The historical town centre
Just wandering through the charming narrow streets is quite an experience on its own, and I would definitely dedicate at least an hour to carelessly roaming the old town. If you find yourself in need of a bit of a snack to keep you going, I would recommend trying a trdelnik, a warm tube-shaped pastry typically coated with cinnamon or nuts, from one of the street vendors.
If your appetite is a bit larger, the best restaurant in town, Mastal, can be found on the main Town Square, located just by the tourist information. Head there for some delicious steak, although be careful to time it well with your sightseeing – you may feel too full to move after your meal.
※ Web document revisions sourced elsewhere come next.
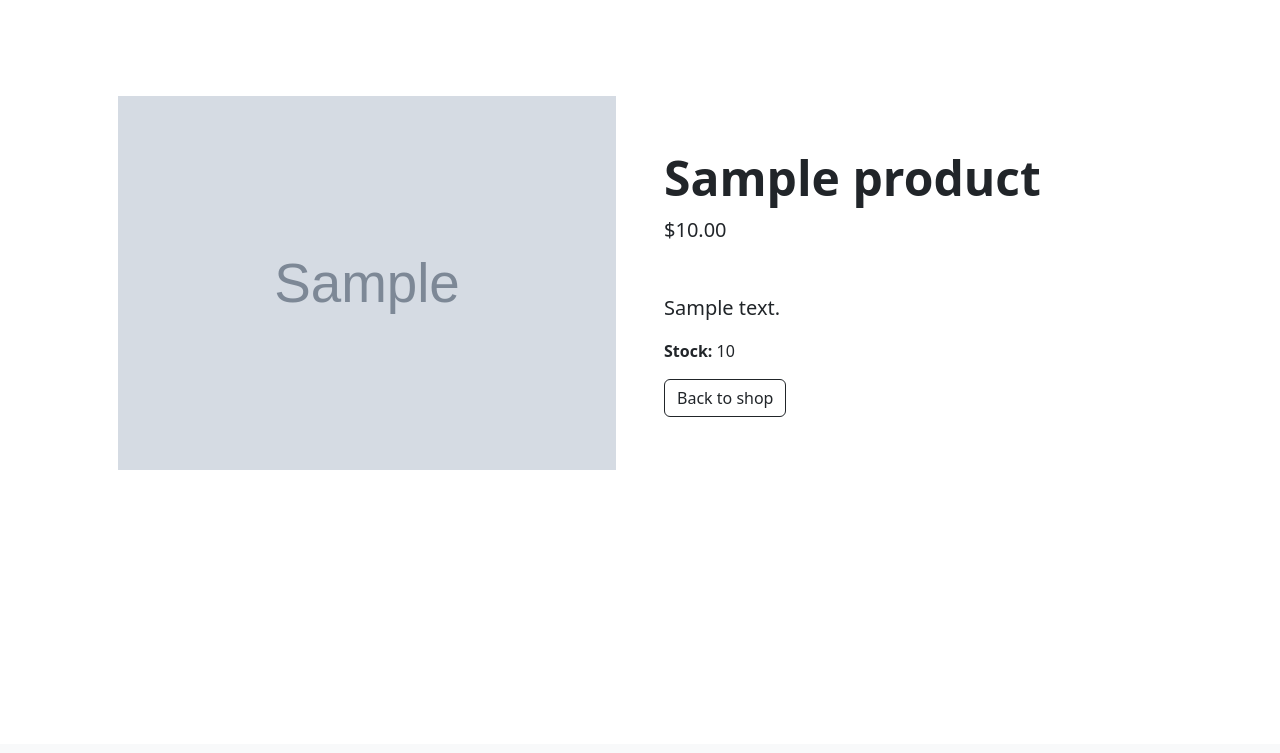
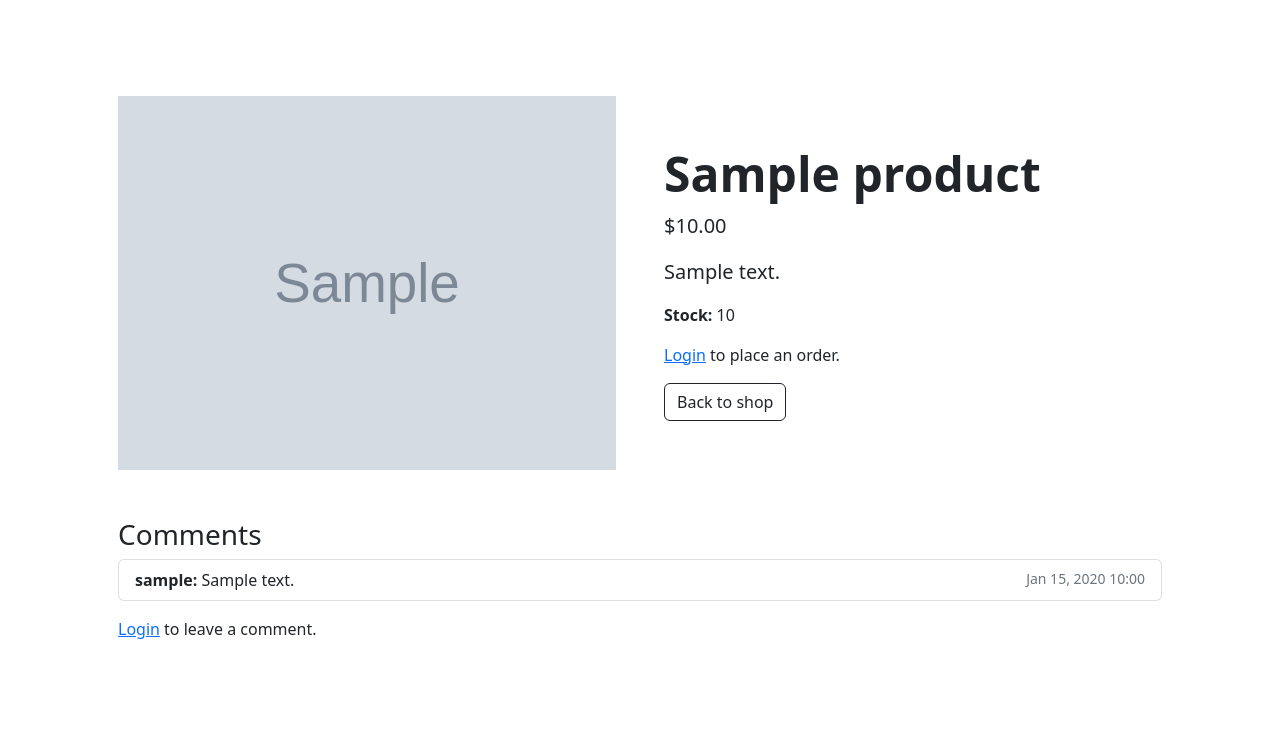
Before and after one commit to jzzkay/shop, a Django app: page /shop/product/1/ in a window 1280 px wide. Shown: the part 56-809 px from the top of the page. Before the commit the page ends 526 px from the top, so only its background shows below. Run offline with Django 5.2, Linux system fonts and the light colour scheme; tables that the repository leaves empty hold one stand-in row (values such as "Sample post"); grey boxes marked "Sample" are stand-in pictures; some libraries are stand-ins or nearby versions.

Commit message:
Added order and comments

```diff
--- a/app/models.py
+++ b/app/models.py
@@ -1,6 +1,7 @@
 from django.db import models
 from decimal import Decimal
 from django.templatetags.static import static
+from django.contrib.auth.models import User
 
 # Create your models here.
 
@@ -42,3 +43,22 @@ class Product(models.Model):
 
     def __str__(self):
         return self.name
+
+class Order(models.Model):
+    user = models.ForeignKey(User, on_delete=models.CASCADE)
+    product = models.ForeignKey(Product, on_delete=models.CASCADE)
+    quantity = models.PositiveIntegerField(default=1)
+    status = models.CharField(max_length=20, default="pending")  # pending, completed
+    created_at = models.DateTimeField(auto_now_add=True)
+
+    def __str__(self):
+        return f"Order {self.id} by {self.user.username}"
+
+class Comment(models.Model):
+    user = models.ForeignKey(User, on_delete=models.CASCADE)
+    product = models.ForeignKey(Product, on_delete=models.CASCADE, related_name='comments')
+    text = models.TextField()
+    created_at = models.DateTimeField(auto_now_add=True)
+
+    def __str__(self):
+        return f"Comment by {self.user.username}"
--- /dev/null
+++ b/app/templates/app/order_success.html
@@ -0,0 +1,6 @@
+{% extends 'app/base.html' %}
+
+{% block content %}
+<h2>Order placed successfully!</h2>
+<a href="{% url 'app:index' %}">Back to shop</a>
+{% endblock %}
--- a/app/templates/app/product_detail.html
+++ b/app/templates/app/product_detail.html
@@ -20,11 +20,13 @@
         <div class="container px-4 px-lg-5 my-5">
             <div class="row gx-4 gx-lg-5 align-items-center">
                 {% if product.image %}
-                    <div class="col-md-6"><img class="card-img-top mb-5 mb-md-0" src="{{ product.image.url }}" alt="{{ product.name }}" /></div>
+                    <div class="col-md-6">
+                        <img class="card-img-top mb-5 mb-md-0" src="{{ product.image.url }}" alt="{{ product.name }}" />
+                    </div>
                 {% endif %}
                 <div class="col-md-6">
                     <h1 class="display-5 fw-bolder">{{ product.name }}</h1>
-                    <div class="fs-5 mb-5">
+                    <div class="fs-5 mb-3">
                         {% if product.discount %}
                             <span class="text-decoration-line-through">${{ product.price }}</span>
                             <span class="ms-2 text-success">${{ product.discounted_price }}</span>
@@ -34,7 +36,50 @@
                     </div>
                     <p class="lead">{{ product.description }}</p>
                     <p><strong>Stock:</strong> {{ product.stock }}</p>
+
+                    {% if user.is_authenticated %}
+                        <form method="post" action="{% url 'app:place_order' product.id %}">
+                            {% csrf_token %}
+                            <div class="mb-3">
+                                <label for="quantity" class="form-label">Quantity:</label>
+                                <input type="number" name="quantity" id="quantity" class="form-control" value="1" min="1" max="{{ product.stock }}">
+                            </div>
+                            <button type="submit" class="btn btn-primary mb-3">Place Order</button>
+                        </form>
+                    {% else %}
+                        <p><a href="{% url 'login' %}">Login</a> to place an order.</p>
+                    {% endif %}
+
                     <a href="{% url 'app:index' %}" class="btn btn-outline-dark mt-auto">Back to shop</a>
+                </div>
+            </div>
+
+            <div class="row mt-5">
+                <div class="col-12">
+                    <h3>Comments</h3>
+                    <ul class="list-group mb-3">
+                        {% for comment in product.comments.all %}
+                            <li class="list-group-item">
+                                <strong>{{ comment.user.username }}:</strong> {{ comment.text }}
+                                <small class="text-muted float-end">{{ comment.created_at|date:"M d, Y H:i" }}</small>
+                            </li>
+                        {% empty %}
+                            <li class="list-group-item">No comments yet.</li>
+                        {% endfor %}
+                    </ul>
+
+                    {% if user.is_authenticated %}
+                        <h4>Add a Comment</h4>
+                        <form method="post" action="{% url 'app:add_comment' product.id %}">
+                            {% csrf_token %}
+                            <div class="mb-3">
+                                <textarea name="text" class="form-control" rows="3" placeholder="Write your comment..."></textarea>
+                            </div>
+                            <button type="submit" class="btn btn-success">Submit Comment</button>
+                        </form>
+                    {% else %}
+                        <p><a href="{% url 'login' %}">Login</a> to leave a comment.</p>
+                    {% endif %}
                 </div>
             </div>
         </div>
--- a/app/urls.py
+++ b/app/urls.py
@@ -10,4 +10,7 @@ urlpatterns = [
     path('add/', views.add_product, name='add_product'),
     path('update/<int:product_id>/', views.update_product, name='update_product'),
     path('delete/<int:product_id>/', views.delete_product, name='delete_product'),
+    path('order/<int:product_id>/', views.place_order, name='place_order'),
+    path('order-success/', views.order_success, name='order_success'),
+    path('comment/<int:product_id>/', views.add_comment, name='add_comment'),
 ]
--- a/app/views.py
+++ b/app/views.py
@@ -1,6 +1,12 @@
 from django.shortcuts import render, redirect, get_object_or_404
 from .models import Category, Product
 from .forms import ProductForm
+from django.contrib.auth.decorators import login_required
+from .models import Order
+from .forms import OrderForm
+from .models import Comment
+from .forms import CommentForm
+
 
 # Create your views here.
 
@@ -54,3 +60,36 @@ def delete_product(request, product_id):
         product.delete()
         return redirect('app:index')
     return render(request, 'app/delete_product.html', {'product': product})
+
+@login_required
+def place_order(request, product_id):
+    product = get_object_or_404(Product, id=product_id)
+    if request.method == 'POST':
+        form = OrderForm(request.POST)
+        if form.is_valid():
+            order = form.save(commit=False)
+            order.user = request.user
+            order.product = product
+            order.save()
+            return redirect('app:order_success')
+    else:
+        form = OrderForm()
+    return render(request, 'app/place_order.html', {'form': form, 'product': product})
+
+def order_success(request):
+    return render(request, 'app/order_success.html')
+
+@login_required
+def add_comment(request, product_id):
+    product = get_object_or_404(Product, id=product_id)
+    if request.method == 'POST':
+        form = CommentForm(request.POST)
+        if form.is_valid():
+            comment = form.save(commit=False)
+            comment.user = request.user
+            comment.product = product
+            comment.save()
+            return redirect('app:product_detail', product_id=product.id)
+    else:
+        form = CommentForm()
+    return render(request, 'app/add_comment.html', {'form': form, 'product': product})
```
Also changed, not shown: app/forms.py (+12 -0 lines), app/templates/app/place_order.html (added, +11 -0 lines), app/migrations/0002_alter_category_options_comment_order.py (added).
If you can stomach it, the Museum of Torture, pay a visit to the Museum of Torture next to the restaurant. The museum offers an interesting take on the history of torture, although it’s not for the faint-hearted. It is possible to buy a two-in-one ticket for the Museum of Torture and Wax Museum a few streets away, although I would suggest that you skip the latter – there are far more interesting things to see and do in this town!
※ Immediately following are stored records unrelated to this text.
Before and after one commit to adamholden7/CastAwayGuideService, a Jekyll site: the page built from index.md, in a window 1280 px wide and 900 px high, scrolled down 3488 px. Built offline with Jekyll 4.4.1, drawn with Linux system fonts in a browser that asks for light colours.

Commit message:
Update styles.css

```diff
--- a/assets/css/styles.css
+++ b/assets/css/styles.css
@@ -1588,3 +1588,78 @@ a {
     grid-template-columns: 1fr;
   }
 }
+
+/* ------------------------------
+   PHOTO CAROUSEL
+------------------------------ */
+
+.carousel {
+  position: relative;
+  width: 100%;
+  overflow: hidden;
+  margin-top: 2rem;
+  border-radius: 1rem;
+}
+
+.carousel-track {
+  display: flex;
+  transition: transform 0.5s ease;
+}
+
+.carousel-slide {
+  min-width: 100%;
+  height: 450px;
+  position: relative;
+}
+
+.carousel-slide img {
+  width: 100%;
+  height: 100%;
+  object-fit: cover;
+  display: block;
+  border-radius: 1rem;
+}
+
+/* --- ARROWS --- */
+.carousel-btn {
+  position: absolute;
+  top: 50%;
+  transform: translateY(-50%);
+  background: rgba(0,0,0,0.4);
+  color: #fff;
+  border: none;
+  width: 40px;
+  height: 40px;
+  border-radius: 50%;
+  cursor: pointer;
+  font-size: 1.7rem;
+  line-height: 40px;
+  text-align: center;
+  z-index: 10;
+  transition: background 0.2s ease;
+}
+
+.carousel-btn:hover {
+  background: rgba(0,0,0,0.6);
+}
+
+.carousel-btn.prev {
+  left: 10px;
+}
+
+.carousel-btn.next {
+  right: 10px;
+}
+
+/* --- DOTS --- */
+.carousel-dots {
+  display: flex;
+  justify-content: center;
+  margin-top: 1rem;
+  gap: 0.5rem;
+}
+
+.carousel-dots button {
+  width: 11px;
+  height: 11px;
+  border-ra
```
The castle is probably Cesky Krumlov’s biggest attraction. As you approach the courtyard, you’ll pass a bear pit which normally holds three bears. The bears have been a part of the castle’s rich history ever since the 16th century. If you would like to learn more about the castle’s history and the noble houses who resided in it over the centuries, have a look at my posts on the Five-petalled Rose Celebrations and the Trebon Castle.
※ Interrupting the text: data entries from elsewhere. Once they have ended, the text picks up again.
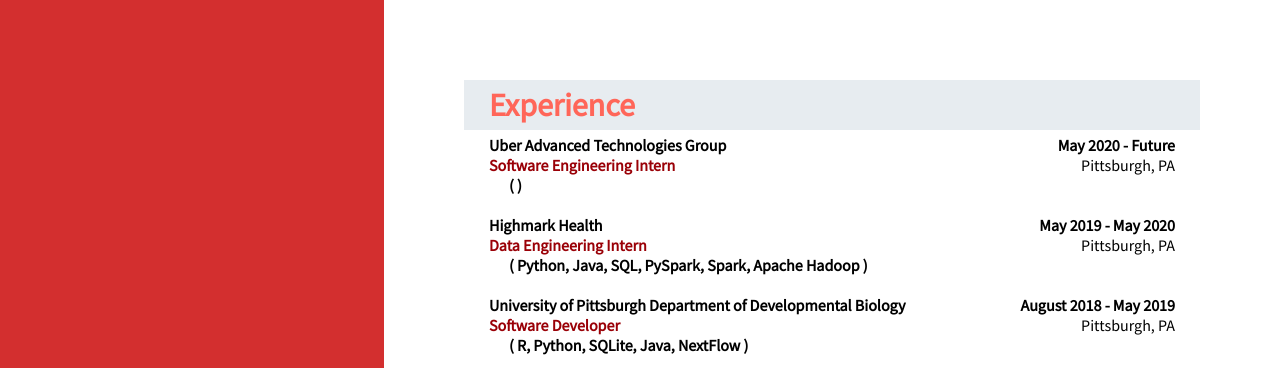
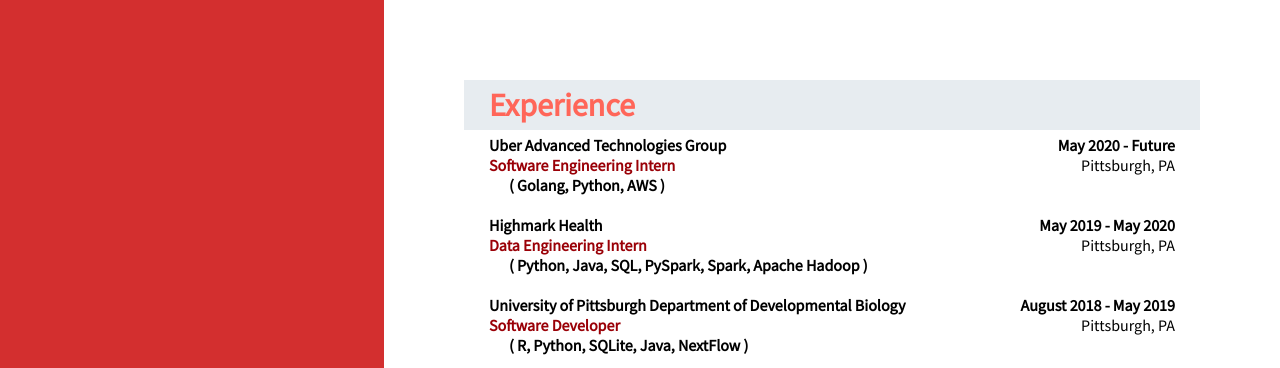
Before and after one commit to azharichenko/alexzharichenko.me, a Jekyll site: the page built from index.html, in a window 1280 px wide. Shown: the top 368 px of the page. Built offline with Jekyll 4.4.1, drawn with Linux system fonts in a browser that asks for light colours.

Commit message:
Adding current technologies for Uber

```diff
--- a/_data/experiences.yaml
+++ b/_data/experiences.yaml
@@ -4,6 +4,9 @@
   start-date: May 2020
   accomplishments:
   technologies:
+    - Golang
+    - Python
+    - AWS
   end-date: Future
 
 - organization: Highmark Health
```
Different parts of the castle have been built or refurbished in various styles, so you can pick a tour based on your interests; Tour I will take you to the renaissance and baroque chambers as well as the unique carnival ballroom, Tour II covers the more recent classicism era. Both tours will cost you around 200 CZK (£5 or $8). You should also consider climbing the castle tower to take in the landscape of the town. However, if you want to save some cash, the view from the castle’s arcades is almost equally impressive.
More information on the castle can be found on its website.
The castle garden
Once you make your way through the castle’s courtyards, continue uphill and you’ll reach the castle gardens. Somewhat reminiscent of a smaller version of the gardens in Versailles, this is a great place to rest and recuperate. But if you still have enough energy, there’s lots to do around here.
In the summer months, knight tournaments often take place just across the street from the gardens – you can find out when exactly the take place and purchase tickets in the tourist information centre on the main square.
Even closer, Cesky Krumlov’s famed revolving theatre is based in the castle gardens. Tucked away from the main garden section so it does not affect the gardens’ charm, this is where a number of plays take place in the evenings. While most of the plays are in Czech, this is an experience not to miss, and you can always opt for one of the less language specific performances, such as Swan Lake or one of the operas that are on this summer. For more information and tickets, click here.
As mentioned in my previous post on Cesky Krumlov renaissance festival, the most convenient way of reaching Cesky Krumlov is by the Student Agency bus – it will transport you from Prague to Cesky Krumlov’s fairytale town centre in just under 3 hours.